REQUIRED ACTION - Reproduce the following data exactly, minus any images.

RECORD SET -

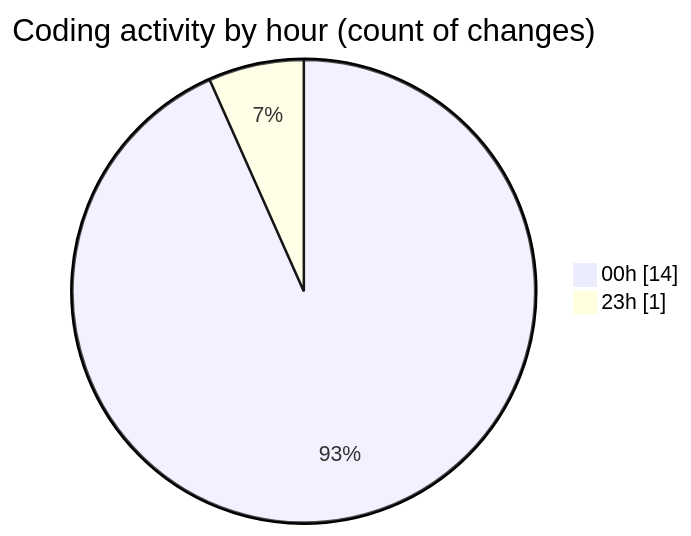
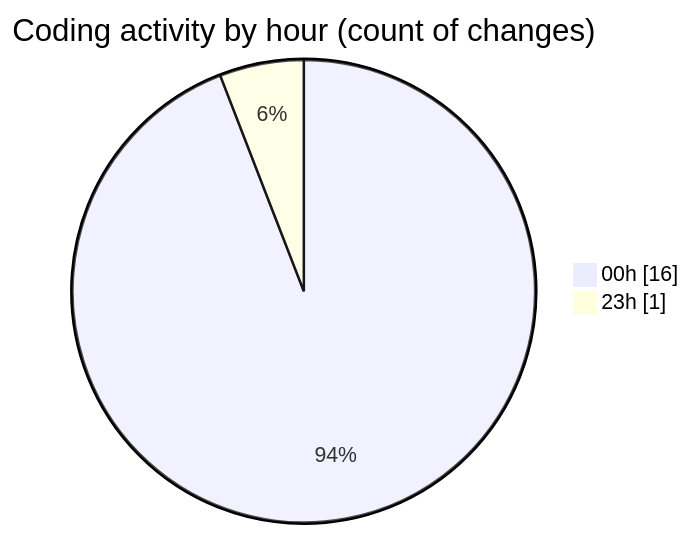
The second of 2 diagrams in 2025-01-02/uber_clone/README.md (donsfak/code-tracking), drawn with Mermaid before and after one commit. The commit also changed other lines of this file and 1 other file, not shown here.

````diff
--- a/2025-01-02/uber_clone/README.md
+++ b/2025-01-02/uber_clone/README.md
@@ -29,6 +29,6 @@
 ```mermaid
 pie showData
 title Coding activity by hour (count of changes)
-"00h" : 14
+"00h" : 16
 "23h" : 1
 ```
````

WRITTEN ANSWER -
The second of 2 diagrams in 2025-01-02/uber_clone/README.md (donsfak/code-tracking), drawn with Mermaid before and after one commit. The commit also changed other lines of this file and 1 other file, not shown here.

````diff
--- a/2025-01-02/uber_clone/README.md
+++ b/2025-01-02/uber_clone/README.md
@@ -29,6 +29,6 @@
 ```mermaid
 pie showData
 title Coding activity by hour (count of changes)
-"00h" : 14
+"00h" : 16
 "23h" : 1
 ```
````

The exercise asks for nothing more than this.